Please repeat every record exactly, leaving out any pictures.

=== Begin Enclosure ===

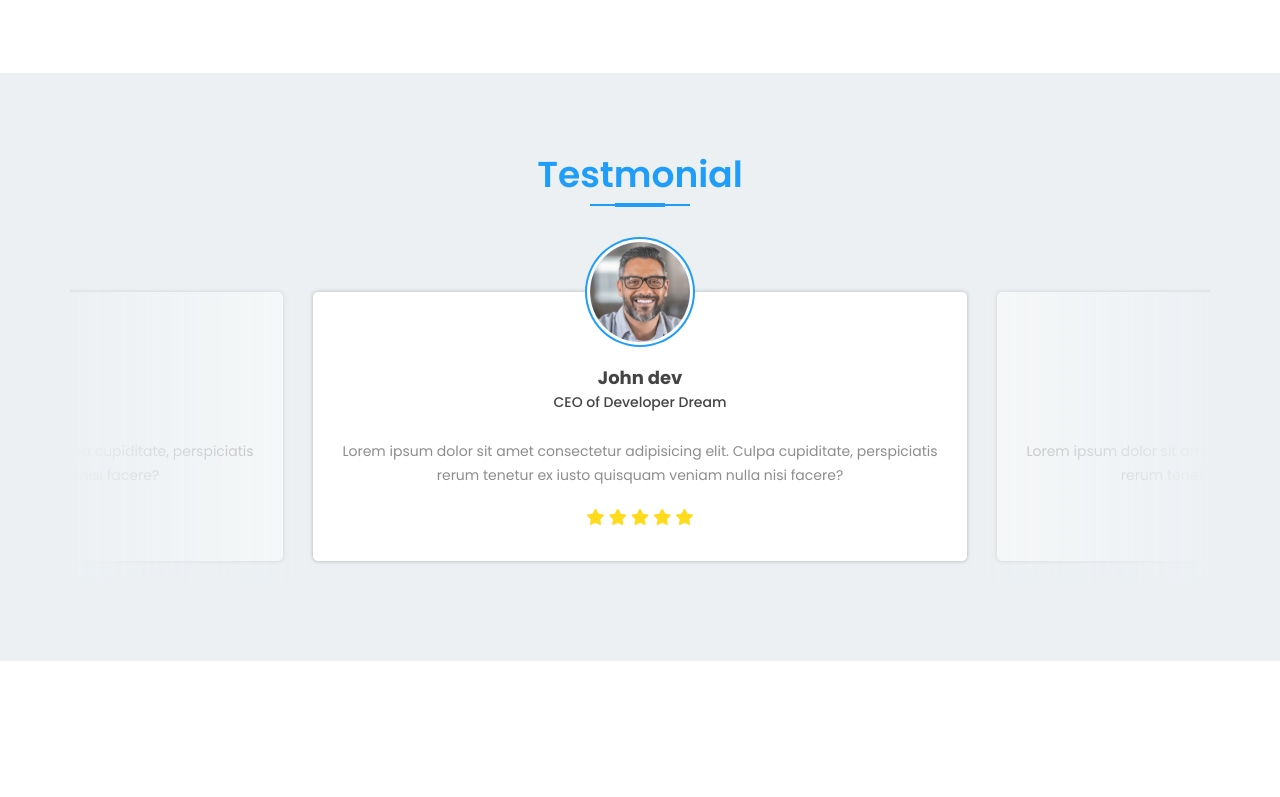
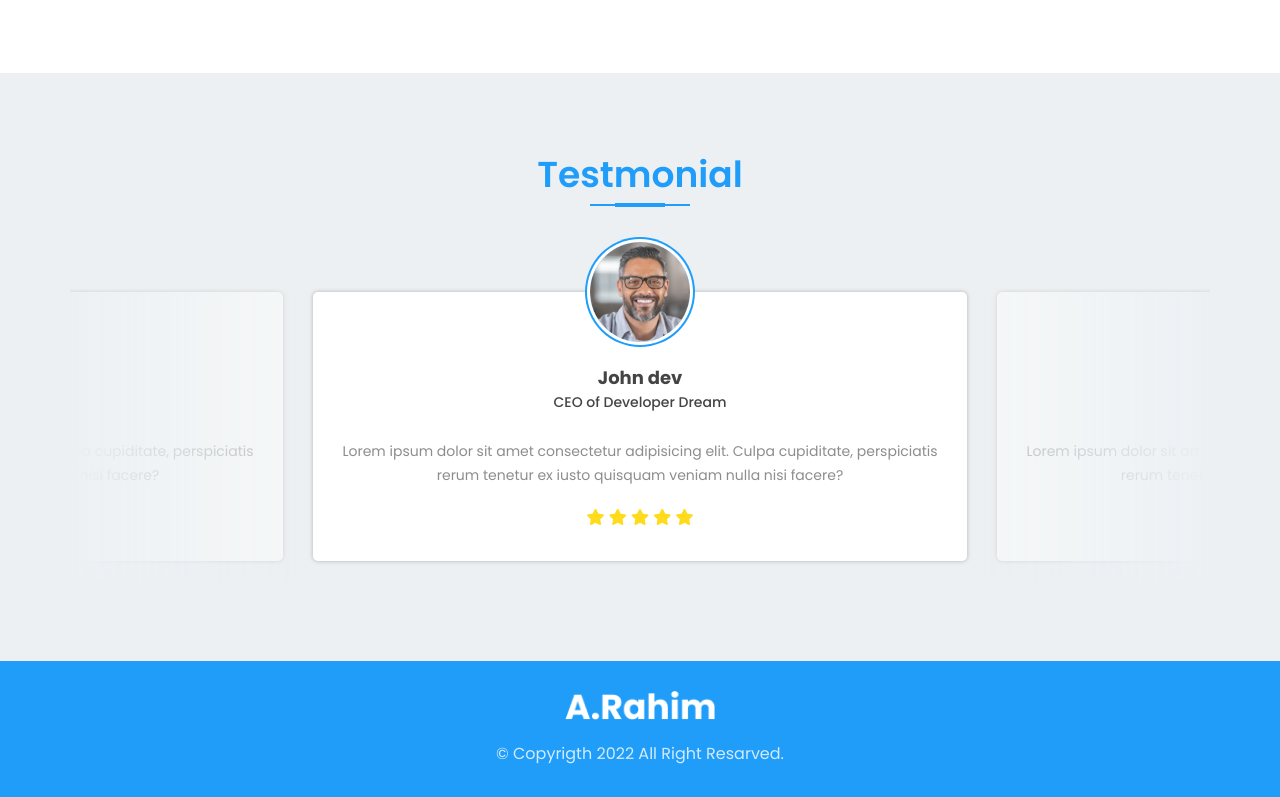
Before and after one commit to abdurrahim5g/course, a plain HTML site: page index.html in a window 1280 px wide. Shown: the part 3683-4480 px from the top of the page. Before the commit the page ends 4344 px from the top, so only its background shows below. Drawn offline with Linux system fonts and the light colour scheme.

Commit message:
Footer area done

```diff
--- a/index.html
+++ b/index.html
@@ -526,6 +526,27 @@
     </section>
     <!-- Testmonial area start -->
 
+    <!-- footer area start -->
+    <footer class="footer-area">
+      <div class="container">
+        <div class="row">
+          <div class="col-lg-12">
+            <div class="footer-content">
+              <div class="footer-logo">
+                <a href="index.html">
+                  <img src="assets/images/logo-footer.png" alt="Abdur Rahim"
+                /></a>
+              </div>
+              <div class="footer-copyright">
+                <p>&copy; Copyrigth 2022 All Right Resarved.</p>
+              </div>
+            </div>
+          </div>
+        </div>
+      </div>
+    </footer>
+    <!-- footer area end -->
+
     <script src="assets/js/jquery-3.5.1.min.js"></script>
     <script src="assets/js/mixitup.min.js"></script>
     <script src="assets/js/slick.min.js"></script>
--- a/style.css
+++ b/style.css
@@ -480,3 +480,28 @@ div#testmonial-slider:hover .arrow-right.slick-arrow {
   left: inherit;
 }
 /* Testmonial area style end */
+
+/* Footer style start */
+footer.footer-area {
+  background: #1f9df9;
+  text-align: center;
+}
+
+.footer-content {
+  padding: 30px 0;
+}
+
+.footer-logo a {
+  display: inline-block;
+}
+
+.footer-content img {
+  max-width: 150px;
+}
+
+.footer-content p {
+  margin: 20px 0 0 0;
+  color: #fff;
+  opacity: 0.8;
+}
+/* Footer style end */
```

=== End Enclosure ===

> [RESULT OF THIS TASK]
Before and after one commit to abdurrahim5g/course, a plain HTML site: page index.html in a window 1280 px wide. Shown: the part 3683-4480 px from the top of the page. Before the commit the page ends 4344 px from the top, so only its background shows below. Drawn offline with Linux system fonts and the light colour scheme.

Commit message:
Footer area done

```diff
--- a/index.html
+++ b/index.html
@@ -526,6 +526,27 @@
     </section>
     <!-- Testmonial area start -->
 
+    <!-- footer area start -->
+    <footer class="footer-area">
+      <div class="container">
+        <div class="row">
+          <div class="col-lg-12">
+            <div class="footer-content">
+              <div class="footer-logo">
+                <a href="index.html">
+                  <img src="assets/images/logo-footer.png" alt="Abdur Rahim"
+                /></a>
+              </div>
+              <div class="footer-copyright">
+                <p>&copy; Copyrigth 2022 All Right Resarved.</p>
+              </div>
+            </div>
+          </div>
+        </div>
+      </div>
+    </footer>
+    <!-- footer area end -->
+
     <script src="assets/js/jquery-3.5.1.min.js"></script>
     <script src="assets/js/mixitup.min.js"></script>
     <script src="assets/js/slick.min.js"></script>
--- a/style.css
+++ b/style.css
@@ -480,3 +480,28 @@ div#testmonial-slider:hover .arrow-right.slick-arrow {
   left: inherit;
 }
 /* Testmonial area style end */
+
+/* Footer style start */
+footer.footer-area {
+  background: #1f9df9;
+  text-align: center;
+}
+
+.footer-content {
+  padding: 30px 0;
+}
+
+.footer-logo a {
+  display: inline-block;
+}
+
+.footer-content img {
+  max-width: 150px;
+}
+
+.footer-content p {
+  margin: 20px 0 0 0;
+  color: #fff;
+  opacity: 0.8;
+}
+/* Footer style end */
```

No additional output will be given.